The largest share of American resettlement expenses was borne by NYANA, which is also responsible for that half of the 40,000 annual immigrants from the former Soviet Union who settle in New York. Their efforts are funded by a mixture of government grants and money from the United Jewish Appeal and local Jewish federations.
But for the Syrian Jews, who arrived as tourists rather than refugees, there were no federal funds until they received asylum.
“And that was a process that takes a while,” said Gloria Zicht, director of social services at NYANA who oversaw the Syrian resettlement project.
So far, NYANA has spent $20.7 million on Syrian resettlement, with another $4 million budgeted for this year.
NYANA services included medical care, as well as English classes and employment assistance.

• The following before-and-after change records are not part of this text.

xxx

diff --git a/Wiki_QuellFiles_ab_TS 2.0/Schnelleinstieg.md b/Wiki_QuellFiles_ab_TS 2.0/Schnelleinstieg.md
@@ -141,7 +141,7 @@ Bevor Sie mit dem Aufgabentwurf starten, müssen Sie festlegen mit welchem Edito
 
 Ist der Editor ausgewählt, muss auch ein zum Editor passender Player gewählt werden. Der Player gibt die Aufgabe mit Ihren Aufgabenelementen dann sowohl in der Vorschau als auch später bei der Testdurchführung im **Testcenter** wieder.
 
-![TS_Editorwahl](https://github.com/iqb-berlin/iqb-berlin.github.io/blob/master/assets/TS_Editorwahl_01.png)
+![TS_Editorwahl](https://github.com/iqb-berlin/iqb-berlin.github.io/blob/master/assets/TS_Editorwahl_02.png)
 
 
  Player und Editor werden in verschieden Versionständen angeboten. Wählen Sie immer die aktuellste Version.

But since the entry-level jobs most of the newcomers found were not enough to support their large families, particularly given the cost of kosher food and yeshiva education, NYANA chipped in to help close the gap.
By now, more than 1,400 of the Syrians have received refugee asylum — entitling them to government support, with a few hundred more cases still in process.
“Just the fact the cases were adjudicated was unusual,” said Roberta Herche, director of United States operations for HIAS, which helped process the Syrians with the U.S. Immigration and Naturalization Service. “These cases were not just put in line,” she said.
About 1,300 Syrian Jews have settled in Israel over these past two years; with the exception of 113 who came via Turkey, all had arrived in New York first. Another 500 or more are expected to make aliyah from New York in the coming months.
“We expect that the aliyah of Rabbi Hamra (last week) will encourage their aliyah to Israel,” said Gad Ben-Ari, head of the Jewish Agency’s delegation to America.
“With the arrival of the first Jews to Brooklyn, we started a wide effort to reach every family here, to help them make aliyah to Israel,” said Ben-Ari.
ISRAEL ENCOURAGED THEM TO MAKE ALIYAH
This included special Arabic-speaking emissaries, traveling to New York to make the argument for aliyah.
Because Assad had explicitly said that Syria’s Jews did not have permission to travel to Israel, the question of aliyah was one of great sensitivity.
“The first wave was not allowed to go to Israel, for security reasons basically. They were discouraged until mid-’93,” said Ballas of Bikur Cholim.
Jewish Agency officials also found them-selves competing with the assistance the Jewish community in America gave the newcomers here.
To help encourage Syrian Jews to make aliyah — and to indirectly compete with the resettlement assistance offered by the American Jewish groups — Israel increased the benefits being given to new Syrian immigrants to exceed those being offered Russian Jews, said one person familiar with the discussions among Jewish groups.
By early this year, Jewish groups in New York had become strongly supportive of the Jewish Agency aliyah efforts. At this point, people no longer feared that the aliyah would jeopardize the exodus — and it also became clear that American Jewish philanthropy could not afford the mounting costs of resettling the Syrians in New York.
CJF Associate Executive Vice President Richard Jacobs said the primary factors moving the community to support aliyah for the Syrians was their desire to be in Israel, and in some cases, to be reunited with their families in Israel.
But he said there was a financial component as well, particularly given the large Syrian families and low earning power of new immigrants. “Many of them will in fact be better off and have better opportunities in Israel,” he said.
The Archive of the Jewish Telegraphic Agency includes articles published from 1923 to 2008. Archive stories reflect the journalistic standards and practices of the time they were published.